WBFO News photo by Joyce Kryszak
Lieutenant Nicholas Bado with the Town of Tonawanda Police

By Joyce Kryszak


Tonawanda, NY – Local, state and federal authorities are investigating the cause of an explosion Tuesday at the Dupont chemical plant on River Road in Tonawanda that claimed the life of one man and sent another man to the hospital. The names of the victims were not released.

Dupont officials said the explosion occurred in a free-standing, empty tank outside the plant at about 10:45 A.M. The man who was killed and the injured man both worked for Mollenberg-Betz, a mechanical contractor. The company was hired to do repairs, possibly welding, on the tank.

Police and several fire companies responded to the explosion and contained the fire. Lieutenant Nicholas Bado with the Town of Tonawanda Police said there was no hazard to the public.

"At no time was there any risk of any kind of contamination to the air the surrounding population, whether it be the motoring public, the people in their homes or schools," said Bado.

However, people nearby did hear the explosion and were concerned. Nicholas Peloquin is a meter reader for National Fuel who was about three quarters of a mile away when the tank exploded.

"I was outside and I heard a bang, kind of like if someone...I figured it was maybe like a garbage truck that dropped a dumpster. It sounded like something fell, really loud," said Peloquin.

But Peloquin said it also ocurred to him it could be something more serious involving Dupont or another nearby plant.

"Yeah, because I was near the plants and there are a lot of them over there," said Peloquin.

Because of the proximity of Dupont and other plants in the area, a coordinated emergency response was ready when the explosion occurred. Lietenant Bado said it is the first incident of its kind of which he is aware.

Police and Dupont officials are both conducting investigations to determine the exact cause of the explosion. State and federal officials, including the New York State Department of Environmental Conservation and the federal Occupational Safety and Health Administration also will investigate.

Bado said they want to rule out any criminal involvement.

"That will uncover exactly what procedures were being followed - make sure everything was being done right and this was just an accident. And really at the end of the day I think that's what will come out, that this was just a terrible accident," said Bado.

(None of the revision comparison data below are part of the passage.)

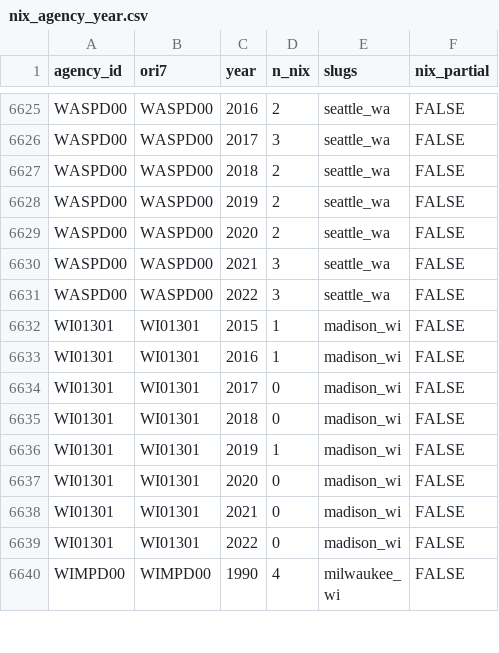
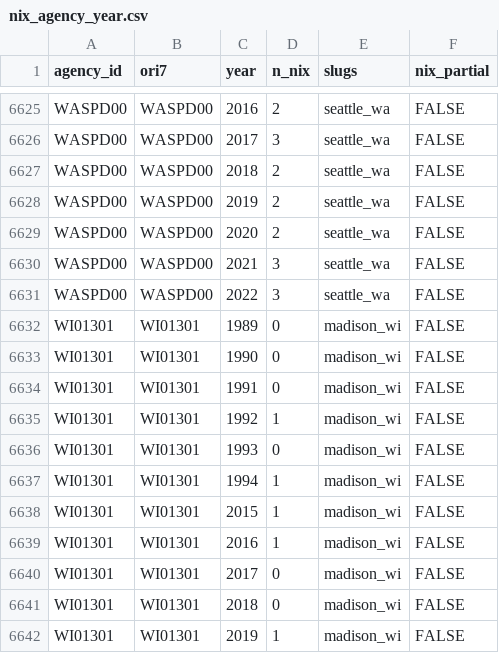
Before and after one commit to jnixy/agency-level-fatal-OIS, a CSV file: data/clean/nix_agency_year.csv, drawn as a sheet; only a part is shown, gaps mark what is left out; the shorter side is filled out with more unchanged rows; the diff names each change by its address in the sheet, - before the commit and + after, or states it on an @@ line.

```diff
--- a/data/clean/nix_agency_year.csv
+++ b/data/clean/nix_agency_year.csv
+row 6632: WI01301 | WI01301 | 1989 | 0 | madison_wi | FALSE
+row 6633: WI01301 | WI01301 | 1990 | 0 | madison_wi | FALSE
+row 6634: WI01301 | WI01301 | 1991 | 0 | madison_wi | FALSE
+row 6635: WI01301 | WI01301 | 1992 | 1 | madison_wi | FALSE
+row 6636: WI01301 | WI01301 | 1993 | 0 | madison_wi | FALSE
+row 6637: WI01301 | WI01301 | 1994 | 1 | madison_wi | FALSE
```
Also changed, not shown: agency-level-fatal-ois.csv, data/agency_key.csv, 19 other files.
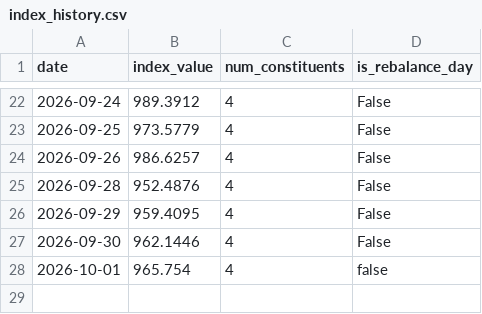
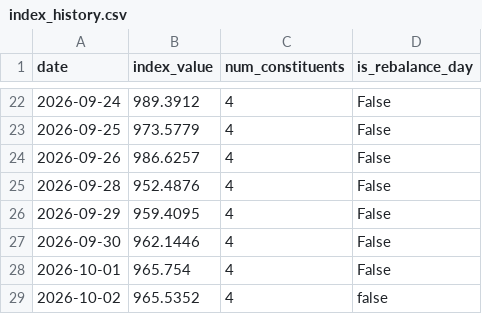
Before and after one commit to gatbatanic-eng/sepa-screener, a CSV file: output/index_history.csv, drawn as a sheet; only a part is shown, gaps mark what is left out.

```diff
--- a/output/index_history.csv
+++ b/output/index_history.csv
@@ -27,2 +27,3 @@ date,index_value,num_constituents,is_rebalance_day
 2026-09-30,962.1446,4,False
-2026-10-01,965.754,4,false
+2026-10-01,965.754,4,False
+2026-10-02,965.5352,4,false
```
Also changed, not shown: 4 other files.
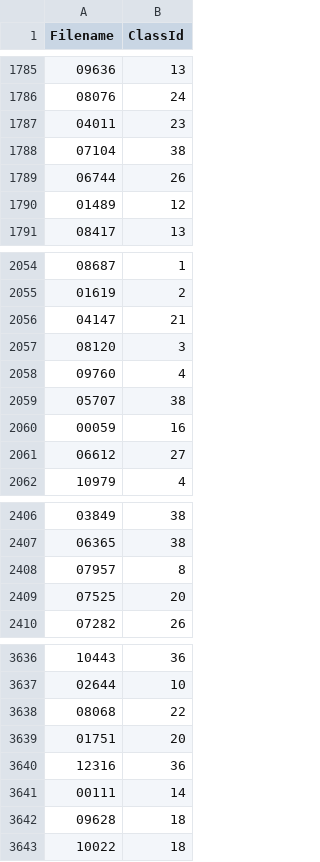
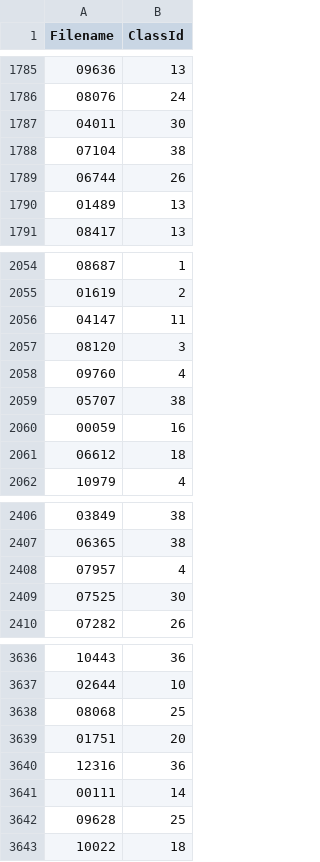
Before and after one commit to anujmenta/traffic-sign-detection-homework, a CSV file: gtsrb_kaggle.csv, drawn as a sheet; only a part is shown, gaps mark what is left out; the diff covers the shown part only.

Commit message:
add csv

```diff
--- a/gtsrb_kaggle.csv
+++ b/gtsrb_kaggle.csv
@@ -1786,6 +1786,6 @@ Filename,ClassId
 08076,24
-04011,23
+04011,30
 07104,38
 06744,26
-01489,12
+01489,13
 08417,13
@@ -2055,3 +2055,3 @@ Filename,ClassId
 01619,2
-04147,21
+04147,11
 08120,3
@@ -2060,3 +2060,3 @@ Filename,ClassId
 00059,16
-06612,27
+06612,18
 10979,4
@@ -2407,4 +2407,4 @@ Filename,ClassId
 06365,38
-07957,8
-07525,20
+07957,4
+07525,30
 07282,26
@@ -3637,3 +3637,3 @@ Filename,ClassId
 02644,10
-08068,22
+08068,25
 01751,20
@@ -3641,3 +3641,3 @@ Filename,ClassId
 00111,14
-09628,18
+09628,25
 10022,18
```
Also changed, not shown: 131 edited cells elsewhere in this file.
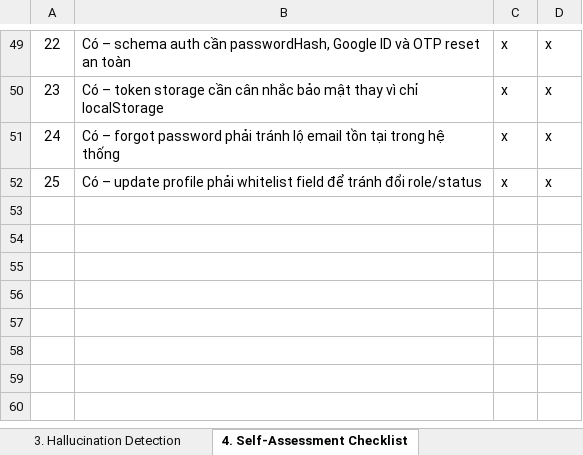
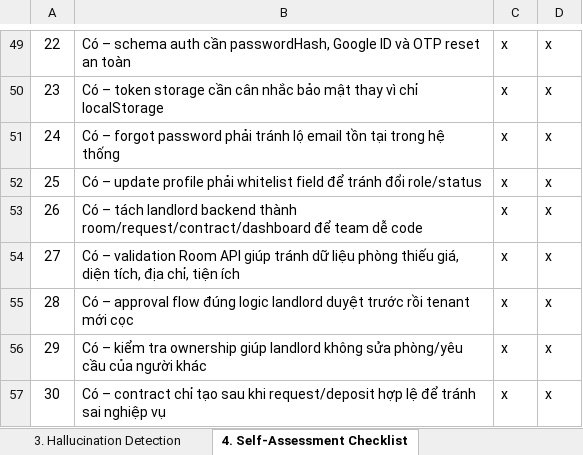
Before and after one commit to SUMMER2026SE/swp391-aiauditlog-nhatkhaiphone-ux, an Excel workbook: AI_AuditLog_Example_HoangNhatKha.xlsx, sheet 4. Self-Assessment Checklist, drawn as a sheet; only a part is shown, gaps mark what is left out; values as stored, in another font and other column widths than the file's, no borders; the diff names each change by its address in the sheet, - before the commit and + after, or states it on an @@ line.

```diff
--- a/AI_AuditLog_Example_HoangNhatKha.xlsx (sheet 4. Self-Assessment Checklist)
+++ b/AI_AuditLog_Example_HoangNhatKha.xlsx (sheet 4. Self-Assessment Checklist)
+row 53: 26 | Có – tách landlord backend thành room/request/contract/dashboard để team dễ code | x | x
+row 54: 27 | Có – validation Room API giúp tránh dữ liệu phòng thiếu giá, diện tích, địa chỉ, tiện ích | x | x
+row 55: 28 | Có – approval flow đúng logic landlord duyệt trước rồi tenant mới cọc | x | x
+row 56: 29 | Có – kiểm tra ownership giúp landlord không sửa phòng/yêu cầu của người khác | x | x
+row 57: 30 | Có – contract chỉ tạo sau khi request/deposit hợp lệ để tránh sai nghiệp vụ | x | x
```
Also changed, not shown: sheet 2. Detailed Audit Log, sheet 3. Hallucination Detection, sheet 1. Metadata & Summary.
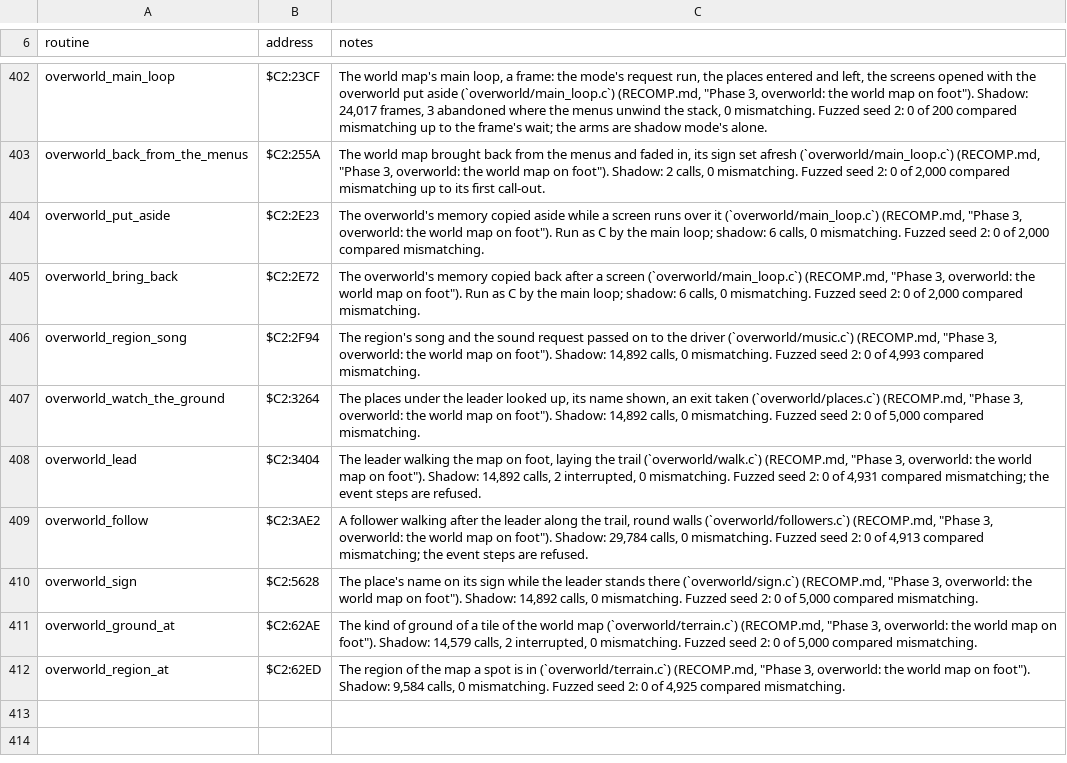
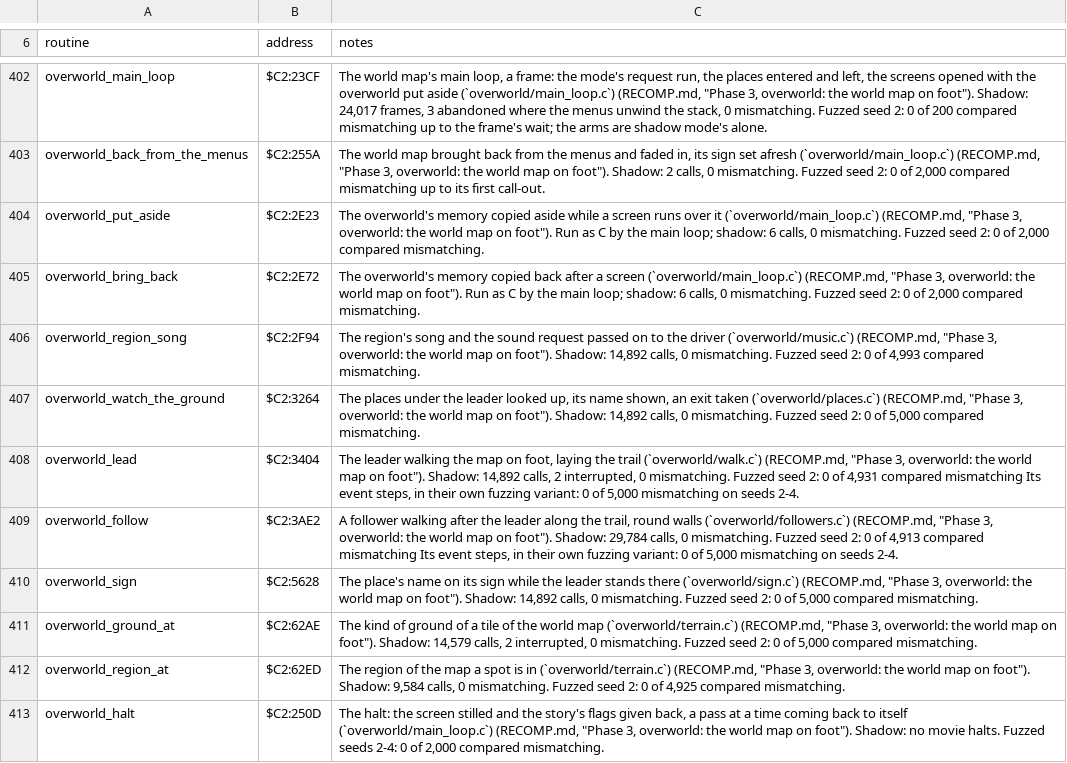
Before and after one commit to zdiemer/chrono-trigger-reimplemented, a TSV file: docs/ports.tsv, drawn as a sheet; only a part is shown, gaps mark what is left out.

Commit message:
Overworld: the walkers' event steps and the halt as C; the camera's centre named
The leader and the followers take up and run an event's scripts through the
interpreter's bridge, called as from their own call to it, instead of handing
the frame to the original; the halt is an arm of the main loop and an entry
that comes back to itself. Leaving the world map keeps what the camera looks
at through menu/map.c, beside the centring convention it inverts.

```diff
--- a/docs/ports.tsv
+++ b/docs/ports.tsv
@@ -407,4 +407,4 @@ overworld_region_song	$C2:2F94	The region's song and the sound request passed on
 overworld_watch_the_ground	$C2:3264	The places under the leader looked up, its name shown, an exit taken (`overworld/places.c`) (RECOMP.md, "Phase 3, overworld: the world map on foot"). Shadow: 14,892 calls, 0 mismatching. Fuzzed seed 2: 0 of 5,000 compared mismatching.
-overworld_lead	$C2:3404	The leader walking the map on foot, laying the trail (`overworld/walk.c`) (RECOMP.md, "Phase 3, overworld: the world map on foot"). Shadow: 14,892 calls, 2 interrupted, 0 mismatching. Fuzzed seed 2: 0 of 4,931 compared mismatching; the event steps are refused.
-overworld_follow	$C2:3AE2	A follower walking after the leader along the trail, round walls (`overworld/followers.c`) (RECOMP.md, "Phase 3, overworld: the world map on foot"). Shadow: 29,784 calls, 0 mismatching. Fuzzed seed 2: 0 of 4,913 compared mismatching; the event steps are refused.
+overworld_lead	$C2:3404	The leader walking the map on foot, laying the trail (`overworld/walk.c`) (RECOMP.md, "Phase 3, overworld: the world map on foot"). Shadow: 14,892 calls, 2 interrupted, 0 mismatching. Fuzzed seed 2: 0 of 4,931 compared mismatching Its event steps, in their own fuzzing variant: 0 of 5,000 mismatching on seeds 2-4.
+overworld_follow	$C2:3AE2	A follower walking after the leader along the trail, round walls (`overworld/followers.c`) (RECOMP.md, "Phase 3, overworld: the world map on foot"). Shadow: 29,784 calls, 0 mismatching. Fuzzed seed 2: 0 of 4,913 compared mismatching Its event steps, in their own fuzzing variant: 0 of 5,000 mismatching on seeds 2-4.
 overworld_sign	$C2:5628	The place's name on its sign while the leader stands there (`overworld/sign.c`) (RECOMP.md, "Phase 3, overworld: the world map on foot"). Shadow: 14,892 calls, 0 mismatching. Fuzzed seed 2: 0 of 5,000 compared mismatching.
@@ -412 +412,2 @@ overworld_ground_at	$C2:62AE	The kind of ground of a tile of the world map (`ove
 overworld_region_at	$C2:62ED	The region of the map a spot is in (`overworld/terrain.c`) (RECOMP.md, "Phase 3, overworld: the world map on foot"). Shadow: 9,584 calls, 0 mismatching. Fuzzed seed 2: 0 of 4,925 compared mismatching.
+overworld_halt	$C2:250D	The halt: the screen stilled and the story's flags given back, a pass at a time coming back to itself (`overworld/main_loop.c`) (RECOMP.md, "Phase 3, overworld: the world map on foot"). Shadow: no movie halts. Fuzzed seeds 2-4: 0 of 2,000 compared mismatching.
```
Also changed, not shown: 22 other files.
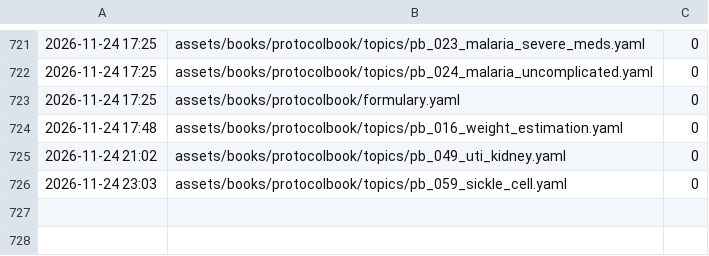
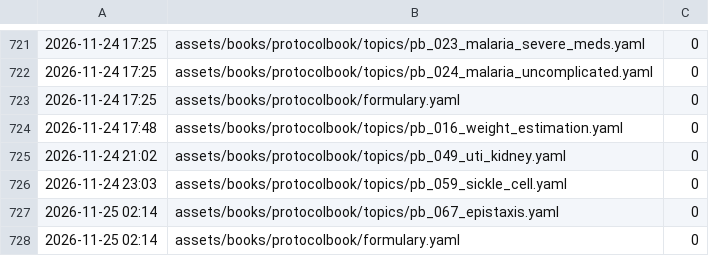
Before and after one commit to fhir-fli/orbweaver, a TSV file: tool/l10n/es_progress.tsv, drawn as a sheet; only a part is shown, gaps mark what is left out; the diff names each change by its address in the sheet, - before the commit and + after, or states it on an @@ line.

```diff
--- a/tool/l10n/es_progress.tsv
+++ b/tool/l10n/es_progress.tsv
+row 727: 2026-11-25 02:14 | assets/books/protocolbook/topics/pb_067_epistaxis.yaml | 0
+row 728: 2026-11-25 02:14 | assets/books/protocolbook/formulary.yaml | 0
```
Also changed, not shown: tool/l10n/second_read/summary.tsv, 10 other files.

Bado said because it was a chemical plant incident Homeland Security also was contacted.